━━━ PROVIDED MATERIAL ━━━

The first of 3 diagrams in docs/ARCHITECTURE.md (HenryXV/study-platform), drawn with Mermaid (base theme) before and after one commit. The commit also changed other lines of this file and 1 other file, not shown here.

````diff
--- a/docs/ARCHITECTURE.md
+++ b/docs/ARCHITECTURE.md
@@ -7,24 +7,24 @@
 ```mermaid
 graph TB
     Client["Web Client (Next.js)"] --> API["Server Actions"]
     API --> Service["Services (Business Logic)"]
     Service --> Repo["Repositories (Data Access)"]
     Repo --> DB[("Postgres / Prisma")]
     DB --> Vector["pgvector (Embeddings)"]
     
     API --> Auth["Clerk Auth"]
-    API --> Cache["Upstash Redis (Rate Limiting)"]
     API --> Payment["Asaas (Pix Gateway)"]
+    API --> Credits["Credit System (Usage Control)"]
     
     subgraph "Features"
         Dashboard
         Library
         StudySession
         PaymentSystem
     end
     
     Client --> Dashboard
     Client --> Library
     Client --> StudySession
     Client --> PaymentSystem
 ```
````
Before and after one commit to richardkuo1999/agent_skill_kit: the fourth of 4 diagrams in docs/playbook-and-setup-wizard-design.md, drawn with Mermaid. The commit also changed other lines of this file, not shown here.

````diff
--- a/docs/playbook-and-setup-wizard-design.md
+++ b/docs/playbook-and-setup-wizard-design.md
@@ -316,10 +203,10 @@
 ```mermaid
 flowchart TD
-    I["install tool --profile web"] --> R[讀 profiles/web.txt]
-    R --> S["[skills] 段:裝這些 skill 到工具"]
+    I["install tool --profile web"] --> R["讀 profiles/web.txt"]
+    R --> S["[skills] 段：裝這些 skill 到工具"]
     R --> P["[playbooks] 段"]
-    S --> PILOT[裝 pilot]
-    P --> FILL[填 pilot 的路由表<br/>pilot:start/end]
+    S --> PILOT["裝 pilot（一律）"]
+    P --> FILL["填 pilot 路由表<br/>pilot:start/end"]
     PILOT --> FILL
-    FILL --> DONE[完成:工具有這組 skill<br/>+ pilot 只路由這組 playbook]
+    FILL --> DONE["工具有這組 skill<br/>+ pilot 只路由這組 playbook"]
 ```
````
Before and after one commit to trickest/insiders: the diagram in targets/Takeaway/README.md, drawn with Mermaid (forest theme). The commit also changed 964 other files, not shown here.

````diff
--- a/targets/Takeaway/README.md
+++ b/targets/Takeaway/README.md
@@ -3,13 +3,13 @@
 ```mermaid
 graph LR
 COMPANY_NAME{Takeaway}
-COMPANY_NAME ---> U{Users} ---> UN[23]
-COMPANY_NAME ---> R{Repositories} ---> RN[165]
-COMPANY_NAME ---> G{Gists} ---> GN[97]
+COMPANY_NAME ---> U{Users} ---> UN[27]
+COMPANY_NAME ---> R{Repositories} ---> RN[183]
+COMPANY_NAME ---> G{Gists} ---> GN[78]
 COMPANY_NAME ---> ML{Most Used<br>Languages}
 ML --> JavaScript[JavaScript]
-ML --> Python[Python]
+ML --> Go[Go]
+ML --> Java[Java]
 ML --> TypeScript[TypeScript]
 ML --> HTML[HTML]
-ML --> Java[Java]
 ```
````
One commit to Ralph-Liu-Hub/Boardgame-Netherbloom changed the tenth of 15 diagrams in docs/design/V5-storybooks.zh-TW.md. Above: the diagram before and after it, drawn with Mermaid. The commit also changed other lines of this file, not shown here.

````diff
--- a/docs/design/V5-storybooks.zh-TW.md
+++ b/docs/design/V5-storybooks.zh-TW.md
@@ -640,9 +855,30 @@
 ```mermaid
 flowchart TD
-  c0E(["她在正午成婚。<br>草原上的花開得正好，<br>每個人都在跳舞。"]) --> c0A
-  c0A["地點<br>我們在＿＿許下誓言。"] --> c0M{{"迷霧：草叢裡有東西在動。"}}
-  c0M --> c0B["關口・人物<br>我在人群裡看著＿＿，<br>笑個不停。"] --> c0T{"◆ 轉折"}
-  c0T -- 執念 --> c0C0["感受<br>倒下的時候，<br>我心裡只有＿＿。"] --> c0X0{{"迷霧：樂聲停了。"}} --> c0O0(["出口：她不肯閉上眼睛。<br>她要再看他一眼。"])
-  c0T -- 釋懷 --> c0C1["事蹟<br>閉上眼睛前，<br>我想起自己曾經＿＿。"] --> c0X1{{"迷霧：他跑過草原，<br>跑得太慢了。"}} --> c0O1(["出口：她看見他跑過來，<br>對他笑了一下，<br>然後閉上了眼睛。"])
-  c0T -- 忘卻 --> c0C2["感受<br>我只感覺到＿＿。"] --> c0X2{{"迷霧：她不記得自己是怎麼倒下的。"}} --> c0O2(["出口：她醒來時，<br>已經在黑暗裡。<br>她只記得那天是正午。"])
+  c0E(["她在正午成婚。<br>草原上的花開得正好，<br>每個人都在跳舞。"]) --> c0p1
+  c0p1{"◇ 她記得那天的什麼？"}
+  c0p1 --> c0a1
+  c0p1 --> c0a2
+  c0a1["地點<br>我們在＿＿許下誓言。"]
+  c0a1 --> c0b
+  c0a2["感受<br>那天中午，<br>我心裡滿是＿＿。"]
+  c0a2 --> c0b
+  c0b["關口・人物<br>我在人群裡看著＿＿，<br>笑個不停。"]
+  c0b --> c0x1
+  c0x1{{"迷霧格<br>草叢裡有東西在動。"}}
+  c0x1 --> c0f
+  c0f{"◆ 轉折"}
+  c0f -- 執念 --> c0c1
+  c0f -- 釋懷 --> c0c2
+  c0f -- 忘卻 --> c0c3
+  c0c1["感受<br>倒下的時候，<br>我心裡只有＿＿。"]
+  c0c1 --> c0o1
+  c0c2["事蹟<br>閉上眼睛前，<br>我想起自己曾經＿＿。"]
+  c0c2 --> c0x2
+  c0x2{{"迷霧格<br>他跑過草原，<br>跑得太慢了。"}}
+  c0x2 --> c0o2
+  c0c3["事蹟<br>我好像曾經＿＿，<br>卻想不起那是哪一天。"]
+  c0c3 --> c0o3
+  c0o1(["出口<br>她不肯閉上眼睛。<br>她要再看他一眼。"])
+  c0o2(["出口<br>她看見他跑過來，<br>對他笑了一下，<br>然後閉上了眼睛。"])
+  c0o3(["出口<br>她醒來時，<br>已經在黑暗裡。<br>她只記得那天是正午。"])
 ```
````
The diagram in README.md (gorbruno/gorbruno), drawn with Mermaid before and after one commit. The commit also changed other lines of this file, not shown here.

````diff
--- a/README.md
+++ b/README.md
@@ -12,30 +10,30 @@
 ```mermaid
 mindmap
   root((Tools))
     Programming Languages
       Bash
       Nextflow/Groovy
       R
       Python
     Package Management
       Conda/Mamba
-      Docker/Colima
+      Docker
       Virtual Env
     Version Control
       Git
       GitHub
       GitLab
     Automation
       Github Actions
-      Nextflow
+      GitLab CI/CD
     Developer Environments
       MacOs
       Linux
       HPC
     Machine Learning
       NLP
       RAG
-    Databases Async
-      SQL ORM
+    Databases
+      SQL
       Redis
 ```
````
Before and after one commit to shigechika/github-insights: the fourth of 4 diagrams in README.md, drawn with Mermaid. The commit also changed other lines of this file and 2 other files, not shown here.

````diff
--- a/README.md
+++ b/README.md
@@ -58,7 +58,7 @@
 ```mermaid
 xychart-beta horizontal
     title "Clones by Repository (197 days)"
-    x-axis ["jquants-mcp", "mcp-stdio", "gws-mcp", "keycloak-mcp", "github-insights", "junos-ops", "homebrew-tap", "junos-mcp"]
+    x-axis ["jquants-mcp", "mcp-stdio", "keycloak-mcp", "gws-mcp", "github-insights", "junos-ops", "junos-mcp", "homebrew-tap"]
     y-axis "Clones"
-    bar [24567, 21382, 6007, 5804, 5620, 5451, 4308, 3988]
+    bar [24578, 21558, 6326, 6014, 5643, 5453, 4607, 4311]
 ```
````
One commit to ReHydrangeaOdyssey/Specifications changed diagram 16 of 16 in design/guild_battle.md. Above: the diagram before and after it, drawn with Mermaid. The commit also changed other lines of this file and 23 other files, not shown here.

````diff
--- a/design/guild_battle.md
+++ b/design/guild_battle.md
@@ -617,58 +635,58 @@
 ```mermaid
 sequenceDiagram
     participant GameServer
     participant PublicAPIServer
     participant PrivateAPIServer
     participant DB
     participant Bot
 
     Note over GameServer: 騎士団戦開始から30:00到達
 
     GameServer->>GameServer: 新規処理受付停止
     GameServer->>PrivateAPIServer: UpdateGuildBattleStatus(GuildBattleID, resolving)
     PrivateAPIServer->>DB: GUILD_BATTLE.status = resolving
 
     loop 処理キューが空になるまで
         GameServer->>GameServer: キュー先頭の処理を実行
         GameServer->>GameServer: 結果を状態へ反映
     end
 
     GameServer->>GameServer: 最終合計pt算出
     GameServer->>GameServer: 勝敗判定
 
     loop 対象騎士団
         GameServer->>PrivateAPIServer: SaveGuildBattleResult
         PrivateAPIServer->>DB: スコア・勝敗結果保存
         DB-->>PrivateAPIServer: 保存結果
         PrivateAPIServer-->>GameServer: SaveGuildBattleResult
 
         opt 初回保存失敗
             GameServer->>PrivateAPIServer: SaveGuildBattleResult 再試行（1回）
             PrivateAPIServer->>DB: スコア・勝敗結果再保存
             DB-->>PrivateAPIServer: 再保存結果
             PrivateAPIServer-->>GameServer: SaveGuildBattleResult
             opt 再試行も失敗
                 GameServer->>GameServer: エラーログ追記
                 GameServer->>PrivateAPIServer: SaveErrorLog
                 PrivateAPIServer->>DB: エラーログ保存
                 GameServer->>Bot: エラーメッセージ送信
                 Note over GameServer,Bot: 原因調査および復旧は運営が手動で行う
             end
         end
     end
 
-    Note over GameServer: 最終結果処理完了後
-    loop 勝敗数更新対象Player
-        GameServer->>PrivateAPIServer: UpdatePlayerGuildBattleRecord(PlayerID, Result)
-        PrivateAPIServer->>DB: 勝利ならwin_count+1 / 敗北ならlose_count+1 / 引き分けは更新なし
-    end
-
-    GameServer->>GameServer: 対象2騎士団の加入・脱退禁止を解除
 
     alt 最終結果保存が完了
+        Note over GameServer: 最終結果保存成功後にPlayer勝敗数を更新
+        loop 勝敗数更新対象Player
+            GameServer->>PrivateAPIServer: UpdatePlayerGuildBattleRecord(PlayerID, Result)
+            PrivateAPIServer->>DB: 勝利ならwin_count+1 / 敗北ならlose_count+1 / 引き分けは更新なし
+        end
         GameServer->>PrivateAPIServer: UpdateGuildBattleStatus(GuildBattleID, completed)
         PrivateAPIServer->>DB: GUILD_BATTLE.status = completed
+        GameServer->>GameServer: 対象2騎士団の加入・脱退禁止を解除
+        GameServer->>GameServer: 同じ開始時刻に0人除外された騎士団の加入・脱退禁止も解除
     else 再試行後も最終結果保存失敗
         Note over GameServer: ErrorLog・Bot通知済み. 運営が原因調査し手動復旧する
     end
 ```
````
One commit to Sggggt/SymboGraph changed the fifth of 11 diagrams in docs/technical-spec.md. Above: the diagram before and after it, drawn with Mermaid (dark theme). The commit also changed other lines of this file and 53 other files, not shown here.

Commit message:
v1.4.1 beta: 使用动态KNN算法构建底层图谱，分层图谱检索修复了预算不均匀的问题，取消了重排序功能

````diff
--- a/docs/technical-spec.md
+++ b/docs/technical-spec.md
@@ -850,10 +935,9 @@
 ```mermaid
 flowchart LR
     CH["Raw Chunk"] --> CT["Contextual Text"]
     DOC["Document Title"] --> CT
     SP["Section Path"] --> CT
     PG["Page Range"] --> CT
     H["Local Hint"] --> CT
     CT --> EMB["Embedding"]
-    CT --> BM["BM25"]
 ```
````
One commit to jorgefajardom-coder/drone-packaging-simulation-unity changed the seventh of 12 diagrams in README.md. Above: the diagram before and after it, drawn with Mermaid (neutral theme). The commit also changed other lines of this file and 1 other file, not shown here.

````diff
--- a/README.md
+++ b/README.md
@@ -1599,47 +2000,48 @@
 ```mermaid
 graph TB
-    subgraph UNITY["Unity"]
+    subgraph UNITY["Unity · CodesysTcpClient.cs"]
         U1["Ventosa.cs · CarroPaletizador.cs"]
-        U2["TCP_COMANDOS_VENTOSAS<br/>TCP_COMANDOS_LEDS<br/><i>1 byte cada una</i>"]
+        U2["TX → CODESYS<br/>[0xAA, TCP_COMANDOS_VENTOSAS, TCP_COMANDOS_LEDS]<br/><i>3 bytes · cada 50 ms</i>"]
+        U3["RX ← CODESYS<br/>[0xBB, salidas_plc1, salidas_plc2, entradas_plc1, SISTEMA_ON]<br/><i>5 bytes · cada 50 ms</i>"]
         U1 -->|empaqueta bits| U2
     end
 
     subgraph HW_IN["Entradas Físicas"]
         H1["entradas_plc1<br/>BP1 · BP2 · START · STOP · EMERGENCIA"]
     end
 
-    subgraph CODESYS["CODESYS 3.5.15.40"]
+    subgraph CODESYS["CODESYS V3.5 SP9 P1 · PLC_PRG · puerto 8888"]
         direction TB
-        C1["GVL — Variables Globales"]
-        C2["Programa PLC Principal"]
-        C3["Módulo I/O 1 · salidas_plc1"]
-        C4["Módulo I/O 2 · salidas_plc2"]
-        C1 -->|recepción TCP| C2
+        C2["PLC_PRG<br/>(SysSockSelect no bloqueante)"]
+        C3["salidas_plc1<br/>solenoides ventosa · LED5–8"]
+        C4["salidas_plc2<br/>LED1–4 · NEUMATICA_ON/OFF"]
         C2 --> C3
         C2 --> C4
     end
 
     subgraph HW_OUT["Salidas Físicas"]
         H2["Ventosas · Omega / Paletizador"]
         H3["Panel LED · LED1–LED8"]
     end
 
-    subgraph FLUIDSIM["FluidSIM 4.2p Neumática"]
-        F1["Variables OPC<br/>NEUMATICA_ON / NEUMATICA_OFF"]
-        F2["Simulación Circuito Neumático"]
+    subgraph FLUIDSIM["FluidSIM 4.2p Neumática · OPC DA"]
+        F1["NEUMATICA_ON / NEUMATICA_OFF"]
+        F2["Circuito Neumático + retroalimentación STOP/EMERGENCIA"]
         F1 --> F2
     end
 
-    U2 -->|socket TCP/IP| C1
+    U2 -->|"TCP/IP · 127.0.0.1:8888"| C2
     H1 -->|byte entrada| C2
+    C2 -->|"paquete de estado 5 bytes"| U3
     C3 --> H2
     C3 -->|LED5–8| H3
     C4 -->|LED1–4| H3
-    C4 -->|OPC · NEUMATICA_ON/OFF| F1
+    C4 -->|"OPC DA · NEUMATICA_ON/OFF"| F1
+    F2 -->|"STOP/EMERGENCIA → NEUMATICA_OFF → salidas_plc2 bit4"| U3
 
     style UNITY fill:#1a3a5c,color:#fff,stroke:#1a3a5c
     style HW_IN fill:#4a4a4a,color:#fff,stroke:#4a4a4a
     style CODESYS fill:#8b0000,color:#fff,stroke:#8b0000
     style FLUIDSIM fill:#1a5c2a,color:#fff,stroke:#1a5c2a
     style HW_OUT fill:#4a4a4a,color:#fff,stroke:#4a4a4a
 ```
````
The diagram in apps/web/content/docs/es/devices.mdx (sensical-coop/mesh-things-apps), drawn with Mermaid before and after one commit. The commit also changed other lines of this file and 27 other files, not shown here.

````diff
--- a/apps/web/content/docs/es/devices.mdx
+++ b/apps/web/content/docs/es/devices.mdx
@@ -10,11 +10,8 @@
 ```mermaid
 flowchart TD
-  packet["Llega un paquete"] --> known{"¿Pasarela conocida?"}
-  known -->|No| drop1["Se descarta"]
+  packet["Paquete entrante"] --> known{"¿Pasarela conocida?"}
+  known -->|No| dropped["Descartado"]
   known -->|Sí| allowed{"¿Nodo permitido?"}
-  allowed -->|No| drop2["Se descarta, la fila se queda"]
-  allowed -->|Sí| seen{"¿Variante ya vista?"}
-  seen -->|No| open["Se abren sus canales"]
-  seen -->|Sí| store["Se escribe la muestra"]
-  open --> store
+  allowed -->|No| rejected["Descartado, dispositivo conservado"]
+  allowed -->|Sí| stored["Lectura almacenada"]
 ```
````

━━━

_INSTRUCTIONS FOR THE TASK:_ Find the line with "DB-->>PrivateAPIServer: 保存結果" in the material above. Reproduce it and each line after it up to and including the line with "DB-->>PrivateAPIServer: 再保存結".

_RESULT OF THIS EXERCISE:_
         DB-->>PrivateAPIServer: 保存結果
         PrivateAPIServer-->>GameServer: SaveGuildBattleResult
 
         opt 初回保存失敗
             GameServer->>PrivateAPIServer: SaveGuildBattleResult 再試行（1回）
             PrivateAPIServer->>DB: スコア・勝敗結果再保存
             DB-->>PrivateAPIServer: 再保存結果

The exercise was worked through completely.